Last Friday, we got a Samsung Blackjack II (not by choice) in the family and naturally, being the Chief Geek, I had the "honor" of setting the phone up. I have to say this Q/BlackBerry killer turns out to be quite a disappointment. The WM6 user interface is convoluted, the device is cluttered with AT&T junkware and the thumb keyboard feels cramped. Motorola's mobile enterprise messaging and calendaring suite called Good is a pain to use.
But the biggest turn-off is the booklet of manual that comes with the phone. Why couldn't the product designers make a feature so intuitive that it needs little to no explanation?
As WSJ's review of the Flip says: "[Devices should be] so simple, mastery is immediate, and so is your sense of pride and happiness."
The importance of that latter part is what the collective Microsoft-AT&T-Samsung-Motorola team did not understand and embrace. While they packed the smartphone with an impressive list of functionalities, they also overlooked the experience of unboxing the gadget for the first time. Result: customers are overwhelmed with features they can't use unless they read the manual first.
In contrast, Apple's approach to product design reflects in their minimalistic user manual. The entire iPhone manual comes on a single double-sided sheet with large screenshots.
If you make a consumer product, it's best to assume they won't read the manual at all.
If your product has features that are fragile or unusable without some manual reading up front, you need to rethink your design.
If you're improving on a product, slashing the existing manual by 50% or more should be a top priority. Then slash it again.

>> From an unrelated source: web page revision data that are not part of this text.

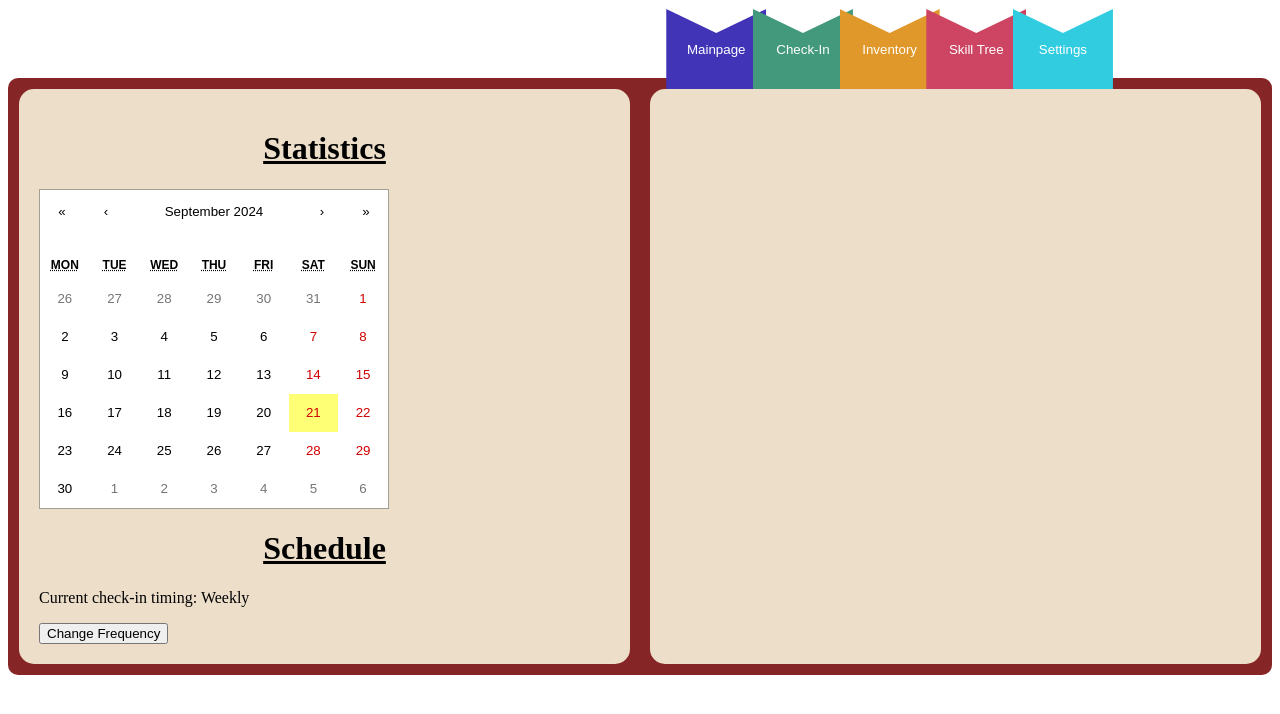
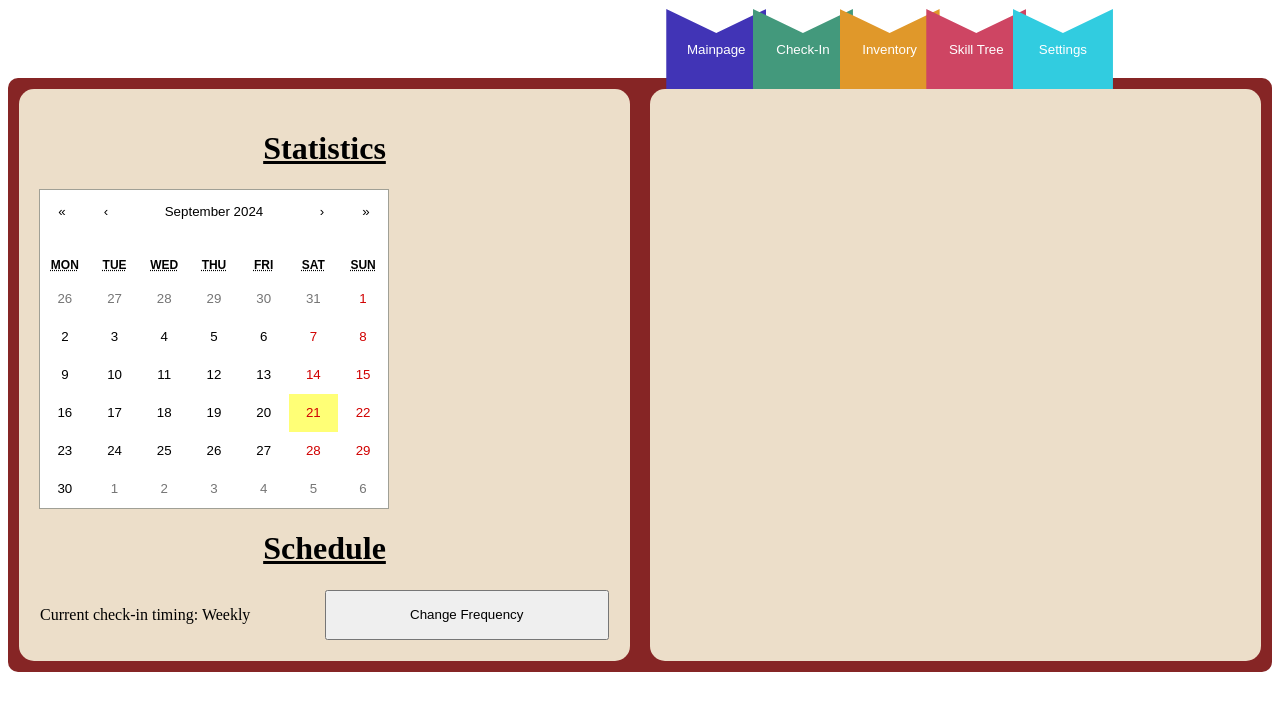
Before and after one commit to Edutale/Team-Plasma, a React (Vite) app in the folder edutale/: page /check-in in a window 1280 px wide. Shown: the top 714 px of the page. Built offline with nearby package versions, Linux system fonts and the light colour scheme.

Commit message:
Move Schedule and ChangeFreq into 2-item container

```diff
--- a/edutale/src/CheckIn/CheckIn.jsx
+++ b/edutale/src/CheckIn/CheckIn.jsx
@@ -10,8 +10,12 @@ export default function CheckIn() {
         <div className="pane-container">
         <div className="pane-item">
           <CalendarHolder/>
-          <Schedule />
-          <ChangeFreq />
+
+          <h1 className="header"> <u> Schedule </u> </h1>
+          <div className="pane-2-container">
+            <Schedule />
+            <ChangeFreq />
+          </div>
         </div>
 
         <div className="pane-item">
--- a/edutale/src/CheckIn/Schedule/ChangeFreq.jsx
+++ b/edutale/src/CheckIn/Schedule/ChangeFreq.jsx
@@ -38,7 +38,7 @@ function FreqModal({ children }) {
     // get DOM to inject contents into
     const modalRoot = document.getElementById('modal-root');
 
-    // create portal that renders the FreqModal
+    // create portal that renders the FreqModal into modal-root
     return ReactDOM.createPortal(
       <div className="freq-modal">
         {children}
--- a/edutale/src/CheckIn/Schedule/Schedule.jsx
+++ b/edutale/src/CheckIn/Schedule/Schedule.jsx
@@ -3,8 +3,7 @@ import * as USER from "../../USER.json"
 export default function Schedule() {
     return (
         <>
-            <h1 className="header"> <u> Schedule </u> </h1>
-            <p> Current check-in timing: {USER.schedule} </p>
+          <p> Current check-in timing: {USER.schedule} </p>
         </>
     )
 }
```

Why do it if people aren't going to read it? Because the exercise forces you to create intuitive features, leading to a better experience, therefore a better product.